No pictures, everything else exact: set down the entries in full.

++++++++

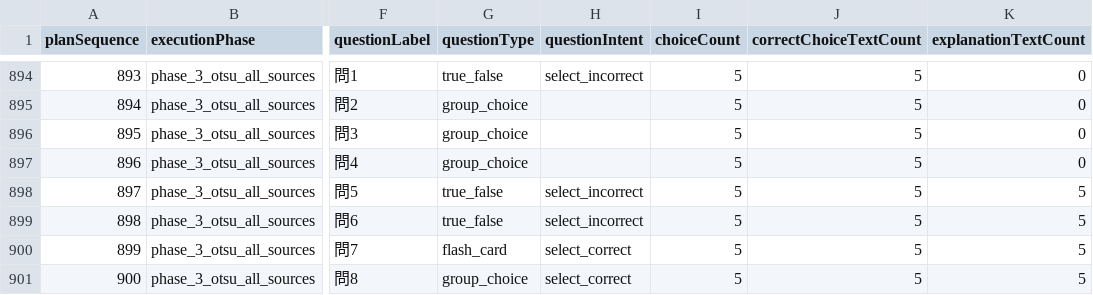
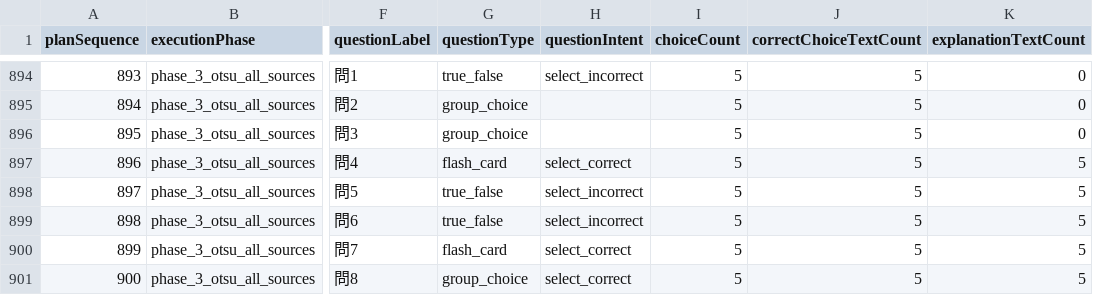
Before and after one commit to yuki-mats/exam_scraper, a TSV file: docs/goals/gas-shunin-01-04-full-pass/notes/question-plan/all_questions_plan.tsv, drawn as a sheet; only a part is shown, gaps mark what is left out; the diff names each change by its address in the sheet, - before the commit and + after, or states it on an @@ line.

Commit message:
Review gas shunin otsu 2025 q4

```diff
--- a/docs/goals/gas-shunin-01-04-full-pass/notes/question-plan/all_questions_plan.tsv
+++ b/docs/goals/gas-shunin-01-04-full-pass/notes/question-plan/all_questions_plan.tsv
-G897 (questionType): group_choice
+G897 (questionType): flash_card
-H897 (questionIntent): (empty)
+H897 (questionIntent): select_correct
-K897 (explanationTextCount): 0
+K897 (explanationTextCount): 5
```
Also changed, not shown: 8 other files.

++++++++

**OUTPUT BELOW:**
Before and after one commit to yuki-mats/exam_scraper, a TSV file: docs/goals/gas-shunin-01-04-full-pass/notes/question-plan/all_questions_plan.tsv, drawn as a sheet; only a part is shown, gaps mark what is left out; the diff names each change by its address in the sheet, - before the commit and + after, or states it on an @@ line.

Commit message:
Review gas shunin otsu 2025 q4

```diff
--- a/docs/goals/gas-shunin-01-04-full-pass/notes/question-plan/all_questions_plan.tsv
+++ b/docs/goals/gas-shunin-01-04-full-pass/notes/question-plan/all_questions_plan.tsv
-G897 (questionType): group_choice
+G897 (questionType): flash_card
-H897 (questionIntent): (empty)
+H897 (questionIntent): select_correct
-K897 (explanationTextCount): 0
+K897 (explanationTextCount): 5
```
Also changed, not shown: 8 other files.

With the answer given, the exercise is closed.